In the listing below, find each line that holds the string "Create" and copy it.

*RECORDS FOR PROCESSING*
::::

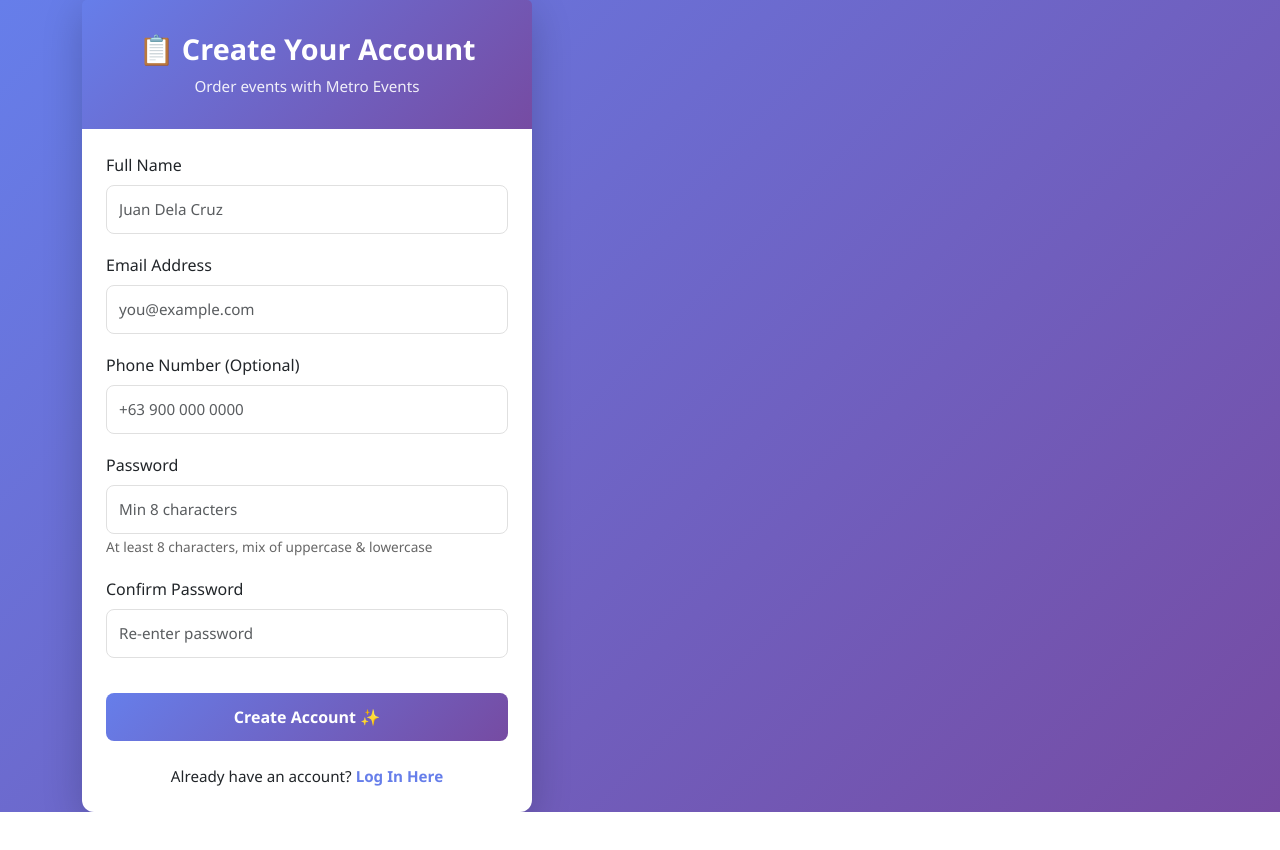
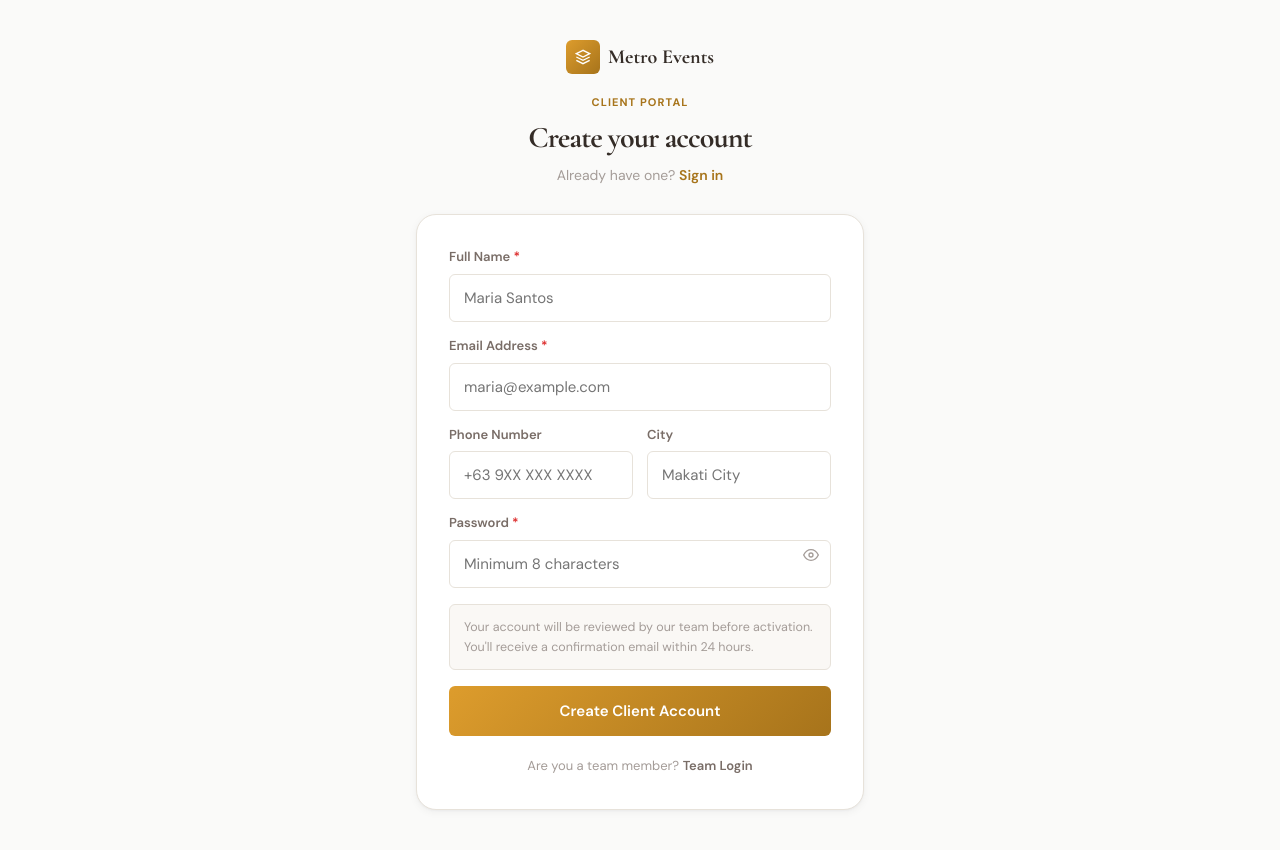
Before and after one commit to ambereuiprotypes/metroeventsprotypes, a Flask app: page /client/register in a window 1280 px wide. Before the commit the page ends 812 px from the top, so only its background shows below. Run offline with Flask 3, Linux system fonts and the light colour scheme.

Commit message:
Add files via upload

```diff
--- a/templates/client/register.html
+++ b/templates/client/register.html
@@ -1,168 +1,78 @@
 <!DOCTYPE html>
 <html lang="en">
 <head>
-    <meta charset="UTF-8">
-    <meta name="viewport" content="width=device-width, initial-scale=1.0">
-    <title>Register - {{ APP_NAME }}</title>
-    <link href="https://cdn.jsdelivr.net/npm/bootstrap@5.3.0/dist/css/bootstrap.min.css" rel="stylesheet">
-    <style>
-        body {
-            background: linear-gradient(135deg, #667eea 0%, #764ba2 100%);
-            min-height: 100vh;
-            display: flex;
-            align-items: center;
-            justify-content: center;
-            font-family: 'Segoe UI', Tahoma, Geneva, Verdana, sans-serif;
-        }
-        .card-register {
-            border: none;
-            border-radius: 12px;
-            box-shadow: 0 10px 40px rgba(0, 0, 0, 0.2);
-            max-width: 450px;
-            width: 100%;
-        }
-        .card-header {
-            background: linear-gradient(135deg, #667eea 0%, #764ba2 100%);
-            color: white;
-            border: none;
-            border-radius: 12px 12px 0 0;
-            padding: 2rem;
-            text-align: center;
-        }
-        .card-header h2 {
-            margin: 0;
-            font-weight: 700;
-            font-size: 1.8rem;
-        }
-        .card-header p {
-            margin: 0.5rem 0 0 0;
-            opacity: 0.9;
-            font-size: 0.95rem;
-        }
-        .form-group {
-            margin-bottom: 1.2rem;
-        }
-        .form-control {
-            border-radius: 8px;
-            border: 1px solid #e0e0e0;
-            padding: 0.75rem;
-            font-size: 0.95rem;
-        }
-        .form-control:focus {
-            border-color: #667eea;
-            box-shadow: 0 0 0 0.2rem rgba(102, 126, 234, 0.25);
-        }
-        .btn-register {
-            background: linear-gradient(135deg, #667eea 0%, #764ba2 100%);
-            border: none;
-            border-radius: 8px;
-            padding: 0.75rem;
-            font-weight: 600;
-            font-size: 1rem;
-            width: 100%;
-            margin-top: 1rem;
-        }
-        .btn-register:hover {
-            transform: translateY(-2px);
-            box-shadow: 0 5px 20px rgba(102, 126, 234, 0.4);
-            color: white;
-        }
-        .login-link {
-            text-align: center;
-            margin-top: 1.5rem;
-            font-size: 0.95rem;
-        }
-        .login-link a {
-            color: #667eea;
-            text-decoration: none;
-            font-weight: 600;
-        }
-        .login-link a:hover {
-            text-decoration: underline;
-        }
-        .alert {
-            border-radius: 8px;
-            border: none;
-        }
-        .form-text {
-            font-size: 0.85rem;
-            color: #666;
-            margin-top: 0.3rem;
-        }
-    </style>
+  <meta charset="UTF-8" /><meta name="viewport" content="width=device-width, initial-scale=1.0" />
+  <title>Create Account — {{ APP_NAME }}</title>
+  <link rel="stylesheet" href="https://cdn.jsdelivr.net/npm/bootstrap@5.3.2/dist/css/bootstrap.min.css" />
+  <link rel="stylesheet" href="{{ url_for('static', filename='css/metro.css') }}" />
+  <link href="https://fonts.googleapis.com/css2?family=Cormorant+Garamond:ital,wght@0,600;0,700;1,400&family=DM+Sans:opsz,wght@9..40,400;9..40,500;9..40,600;9..40,700&display=swap" rel="stylesheet" />
 </head>
-<body>
-    <div class="container">
-        <div class="card card-register">
-            <div class="card-header">
-                <h2>📋 Create Your Account</h2>
-                <p>Order events with {{ APP_NAME }}</p>
+<body class="client-layout" style="min-height:100vh;display:flex;align-items:center;justify-content:center;background:var(--client-canvas);padding:24px 0;">
+<div style="width:100%;max-width:480px;padding:16px;">
+
+  <div style="text-align:center;margin-bottom:28px;">
+    <a href="{{ url_for('public.index') }}" style="display:inline-flex;align-items:center;gap:8px;text-decoration:none;margin-bottom:20px;">
+      <div style="width:34px;height:34px;background:linear-gradient(135deg,var(--brand),var(--brand-dark));border-radius:var(--r-sm);display:flex;align-items:center;justify-content:center;">
+        <svg width="16" height="16" viewBox="0 0 24 24" fill="none" stroke="white" stroke-width="2"><path d="M12 2L2 7l10 5 10-5-10-5z"/><path d="M2 17l10 5 10-5"/><path d="M2 12l10 5 10-5"/></svg>
       </div>
-            <div class="card-body p-4">
-                <!-- Flash Messages -->
+      <span style="font-family:'Cormorant Garamond',serif;font-size:20px;font-weight:700;color:var(--client-text);">{{ APP_NAME }}</span>
+    </a>
+    <div style="font-family:'DM Sans',sans-serif;font-size:11px;font-weight:700;text-transform:uppercase;letter-spacing:.1em;color:var(--brand-dark);margin-bottom:8px;">Client Portal</div>
+    <h1 style="font-family:'Cormorant Garamond',serif;font-size:30px;font-weight:700;color:var(--client-text);margin:0 0 8px;letter-spacing:-.03em;">Create your account</h1>
+    <p style="font-family:'DM Sans',sans-serif;font-size:14px;color:var(--client-text-muted);margin:0;">Already have one? <a href="{{ url_for('client_auth.login') }}" style="color:var(--brand-dark);font-weight:600;">Sign in</a></p>
+  </div>
+
+  <div class="client-form-card">
     {% with messages = get_flashed_messages(with_categories=true) %}
-                    {% if messages %}
-                        {% for category, message in messages %}
-                            <div class="alert alert-{{ 'danger' if category == 'danger' else 'warning' if category == 'warning' else 'info' if category == 'info' else 'success' }} alert-dismissible fade show" role="alert">
-                                {{ message }}
-                                <button type="button" class="btn-close" data-bs-dismiss="alert"></button>
-                            </div>
+      {% for cat, msg in messages %}
+        <div class="me-alert me-alert-{{ 'danger' if cat in ['error','danger'] else cat }}" style="margin-bottom:16px;font-family:'DM Sans',sans-serif;"><span>{{ msg }}</span></div>
       {% endfor %}
-                    {% endif %}
     {% endwith %}
 
-                <form method="POST" novalidate>
-                    <!-- Full Name -->
-                    <div class="form-group">
-                        <label for="name" class="form-label">Full Name</label>
-                        <input type="text" class="form-control" id="name" name="name"
-                               placeholder="Juan Dela Cruz" required>
+    <form method="POST" action="{{ url_for('client_auth.register') }}">
+      <input type="hidden" name="csrf_token" value="{{ csrf_token() }}" />
+
+      <div style="display:grid;grid-template-columns:1fr 1fr;gap:14px;">
+        <div style="grid-column:1/-1;">
+          <label class="client-label" for="name">Full Name <span style="color:var(--danger)">*</span></label>
+          <input type="text" id="name" name="name" class="client-input" placeholder="Maria Santos" required autocomplete="name" />
+        </div>
+        <div style="grid-column:1/-1;">
+          <label class="client-label" for="email">Email Address <span style="color:var(--danger)">*</span></label>
+          <input type="email" id="email" name="email" class="client-input" placeholder="maria@example.com" required autocomplete="email" />
+        </div>
+        <div>
+          <label class="client-label" for="phone">Phone Number</label>
+          <input type="tel" id="phone" name="phone" class="client-input" placeholder="+63 9XX XXX XXXX" autocomplete="tel" />
+        </div>
+        <div>
+          <label class="client-label" for="city">City</label>
+          <input type="text" id="city" name="city" class="client-input" placeholder="Makati City" />
+        </div>
+        <div style="grid-column:1/-1;position:relative;">
+          <label class="client-label" for="password">Password <span style="color:var(--danger)">*</span></label>
+          <input type="password" id="password" name="password" class="client-input" placeholder="Minimum 8 characters" required autocomplete="new-password" minlength="8" />
+          <button type="button" onclick="togglePwd('password')" style="position:absolute;right:12px;top:34px;background:none;border:none;cursor:pointer;color:var(--client-text-muted);display:flex;align-items:center;padding:0;">
+            <svg width="16" height="16" viewBox="0 0 24 24" fill="none" stroke="currentColor" stroke-width="2"><path d="M1 12s4-8 11-8 11 8 11 8-4 8-11 8-11-8-11-8z"/><circle cx="12" cy="12" r="3"/></svg>
+          </button>
+        </div>
       </div>
 
-                    <!-- Email -->
-                    <div class="form-group">
-                        <label for="email" class="form-label">Email Address</label>
-                        <input type="email" class="form-control" id="email" name="email"
-                               placeholder="you@example.com" required>
+      <div style="margin:16px 0;padding:12px 14px;background:var(--client-overlay);border:1px solid var(--client-border);border-radius:var(--r-sm);font-family:'DM Sans',sans-serif;font-size:12.5px;color:var(--client-text-muted);line-height:1.6;">
+        Your account will be reviewed by our team before activation. You'll receive a confirmation email within 24 hours.
       </div>
 
-                    <!-- Phone -->
-                    <div class="form-group">
-                        <label for="phone" class="form-label">Phone Number (Optional)</label>
-                        <input type="tel" class="form-control" id="phone" name="phone"
-                               placeholder="+63 900 000 0000">
-                    </div>
-
-                    <!-- Password -->
-                    <div class="form-group">
-                        <label for="password" class="form-label">Password</label>
-                        <input type="password" class="form-control" id="password" name="password"
-                               placeholder="Min 8 characters" required>
-                        <small class="form-text">At least 8 characters, mix of uppercase & lowercase</small>
-                    </div>
-
-                    <!-- Confirm Password -->
-                    <div class="form-group">
-                        <label for="password_confirm" class="form-label">Confirm Password</label>
-                        <input type="password" class="form-control" id="password_confirm"
-                               name="password_confirm" placeholder="Re-enter password" required>
-                    </div>
-
-                    <!-- Submit -->
-                    <button type="submit" class="btn btn-primary btn-register">
-                        Create Account ✨
+      <button type="submit" class="btn-client btn-client-gold" style="width:100%;justify-content:center;padding:13px;font-size:15px;">
+        Create Client Account
       </button>
     </form>
 
-                <!-- Login Link -->
-                <div class="login-link">
-                    Already have an account?
-                    <a href="{{ url_for('client_auth.login') }}">Log In Here</a>
+    <div style="text-align:center;margin-top:20px;font-family:'DM Sans',sans-serif;font-size:13px;color:var(--client-text-muted);">
+      Are you a team member? <a href="{{ url_for('auth.login') }}" style="color:var(--client-text-2);font-weight:600;">Team Login</a>
     </div>
   </div>
 </div>
-    </div>
-
-    <script src="https://cdn.jsdelivr.net/npm/bootstrap@5.3.0/dist/js/bootstrap.bundle.min.js"></script>
+<script src="https://cdn.jsdelivr.net/npm/bootstrap@5.3.2/dist/js/bootstrap.bundle.min.js"></script>
+<script>function togglePwd(id){const i=document.getElementById(id);i.type=i.type==='password'?'text':'password';}</script>
 </body>
 </html>
```
Also changed, not shown: templates/client/forgot_password.html (+23 -141 lines), templates/client/resend_verification.html (+28 -148 lines). Lines whose indentation alone changed are shown as unchanged.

::::

*SOLUTION BELOW*
+  <title>Create Account — {{ APP_NAME }}</title>
-                <h2>📋 Create Your Account</h2>
+    <h1 style="font-family:'Cormorant Garamond',serif;font-size:30px;font-weight:700;color:var(--client-text);margin:0 0 8px;letter-spacing:-.03em;">Create your account</h1>
-                        Create Account ✨
+        Create Client Account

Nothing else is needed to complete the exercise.